    By this time, I’d come out of my shell somewhat, made friends, especially in orchestra, which she wasn’t a part of, and felt more assertive in not putting up with her digs.

    She wasn’t as nasty as in junior high, but I had a driver’s license and she didn’t, so she wanted me to take her wherever she wanted to go. I brushed her off, not letting her make decisions for me. She took the hint eventually, and stopped contacting me. I wanted that old chapter from my life (middle-school age) closed with no reminders of the nastiness.

    She signed my yearbook one year with a note that said I was much too nice and needed to learn to mouth off to my teachers.

    Well, no, I had respect for all of my teachers, and wasn’t going to do that just because she said it.

    All of this is to say that Young Enemy, or whatever your antagonist on Facebook is named, reminds me a lot of “F” from way back. Except she was from my teen years. Your FB Young Whatever is in her thirties?!

    Did you ever consider cutting her out of your life, Kizzie? That toxic woman, IMO, is doing you a lot of damage.

    YMMV, but life got a lot better for me when I learned to walk away from the toxic “friend” I had in my pre- and teen years.

    I hope, for your sake, you can likewise get yourself away from having to imbibe her poison.

    You know I pray for you. Please know that I am continuing.

    Liked by 2 people

  18. 6 Arrows – Don’t worry – I didn’t think you were trying to dictate what I should call her. 🙂 Thank you for your prayers. You know I pray for you, too.

    You may remember, initially, I referred to her as YC – Young Christian. But after a while, I realized that although she can talk about how much she loves Jesus, how much a part of her life He has always been (quite convincingly, I might add), I came to see that her other words, behavior, and beliefs belied that. It saddens me to think that one day she may be one of those calling out, “Lord! Lord!” and Jesus will answer that He doesn’t know her. (I won’t come out and say she is definitely not a believer, but I have serious doubts that she is.) She and her sister (who identifies as a lesbian) are continually in my prayers.

    So I’ll try to call her YA from now on. That could be for Young Acquaintance or Young Antagonist. 🙂

    I do still like to keep up with her on Facebook, although I rarely comment anymore. When she does write something condescending to me, I don’t take it to heart like I did at one time.


  19. QoD: What do the initials YA stand for? 😉 Just kidding.

    YC — I’m not sure if I heard that one before…

    Young Pharisee, she seems more to be. Smug in her social justice righteousness.

    Well, enough on that subject from me today.

    I have a question for anyone whose brain isn’t as tired as mine is right now. Would you mind deciphering this sentence I just read, and tell me what it’s saying?

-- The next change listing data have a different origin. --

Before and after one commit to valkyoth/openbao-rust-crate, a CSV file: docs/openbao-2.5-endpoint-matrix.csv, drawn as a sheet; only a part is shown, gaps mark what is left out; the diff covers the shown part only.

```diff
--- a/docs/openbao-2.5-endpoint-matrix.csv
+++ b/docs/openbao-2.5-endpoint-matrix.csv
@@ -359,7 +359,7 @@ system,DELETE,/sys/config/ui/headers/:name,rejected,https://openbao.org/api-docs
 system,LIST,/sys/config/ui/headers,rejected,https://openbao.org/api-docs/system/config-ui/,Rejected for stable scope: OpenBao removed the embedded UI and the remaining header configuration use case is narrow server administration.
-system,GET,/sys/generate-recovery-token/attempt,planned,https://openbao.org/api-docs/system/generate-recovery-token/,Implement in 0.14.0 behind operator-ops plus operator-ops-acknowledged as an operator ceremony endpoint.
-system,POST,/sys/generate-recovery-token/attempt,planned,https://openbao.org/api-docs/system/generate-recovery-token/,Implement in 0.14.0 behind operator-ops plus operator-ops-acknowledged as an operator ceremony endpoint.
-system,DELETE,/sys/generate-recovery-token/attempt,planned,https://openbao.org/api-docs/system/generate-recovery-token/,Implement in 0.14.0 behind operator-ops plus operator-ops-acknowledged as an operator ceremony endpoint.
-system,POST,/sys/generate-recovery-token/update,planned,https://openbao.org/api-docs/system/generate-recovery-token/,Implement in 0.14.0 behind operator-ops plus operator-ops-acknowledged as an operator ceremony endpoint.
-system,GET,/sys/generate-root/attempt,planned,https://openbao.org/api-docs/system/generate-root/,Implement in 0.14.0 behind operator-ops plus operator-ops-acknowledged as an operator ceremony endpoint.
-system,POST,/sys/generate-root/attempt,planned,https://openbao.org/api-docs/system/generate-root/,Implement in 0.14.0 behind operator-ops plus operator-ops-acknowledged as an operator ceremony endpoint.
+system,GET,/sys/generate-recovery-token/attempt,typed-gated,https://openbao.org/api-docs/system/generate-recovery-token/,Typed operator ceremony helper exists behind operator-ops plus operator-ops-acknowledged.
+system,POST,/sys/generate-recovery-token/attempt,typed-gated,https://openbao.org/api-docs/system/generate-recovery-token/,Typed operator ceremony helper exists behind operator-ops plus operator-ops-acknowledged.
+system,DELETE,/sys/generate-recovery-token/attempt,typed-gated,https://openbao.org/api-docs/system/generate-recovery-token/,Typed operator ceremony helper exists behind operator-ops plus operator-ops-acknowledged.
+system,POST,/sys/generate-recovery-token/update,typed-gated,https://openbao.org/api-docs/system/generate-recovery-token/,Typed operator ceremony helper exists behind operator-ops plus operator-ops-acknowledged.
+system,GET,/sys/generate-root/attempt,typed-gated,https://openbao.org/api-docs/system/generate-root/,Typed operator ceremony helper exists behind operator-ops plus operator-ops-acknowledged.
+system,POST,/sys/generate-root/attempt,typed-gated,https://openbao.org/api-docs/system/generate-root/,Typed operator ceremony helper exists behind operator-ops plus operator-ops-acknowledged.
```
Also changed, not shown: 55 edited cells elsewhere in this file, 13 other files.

My brain got tied in nots (purposeful misspelling, btw) trying to figure this out: 🙂

    “I don’t know one adult with a bit of knowledge who does not read music who has not told me they regret not learning to read and would do something about it, if they could.”

    There are four “not”s in there, including the one hiding in “don’t.” Take them out, and what have you got? That’s my real QoD. 🙂

    Liked by 1 person

  20. 6 Arrows, I had had one or two friends by seventh grade, but none IN seventh grade. One girl pretended to be my friend. She’d be “nice” for a few days, and then go back to her real friends and I’d see them talking and looking at me and laughing. But then she’d come back and be nice again, and I was so desperate for friends and so ready to forgive. I think she even apologized each time and told me I was her real friend, or something like that. Who knows, maybe they kept “kicking her out” of their clique and she knew I’d take her back. But I think she just enjoyed my gullibility.

    The incident that galls me the most, looking back, is that she decided to run for student council, and they talked me into going up a ladder onto the roof of the cafeteria to hang a poster off the edge of it. I was afraid of heights, hated roofs and extension ladders, and had no reason in the world to do a favor for this girl who’d been playing me like a fiddle all year. In fact, I had no reason to vote for her or encourage others to! But I hung that stupid poster. She lost the election, and somehow I think that was the last interaction I had with her, but I look back and shake my head that I let her do that to me. Now, it really did take courage to go up there and hang that poster; I wasn’t a coward, and I was willing to sacrifice a little for what I saw as a chance at friendship. But she was really being quite cruel, and was no friend, and it makes me sad when I think I was that desperate that I let her.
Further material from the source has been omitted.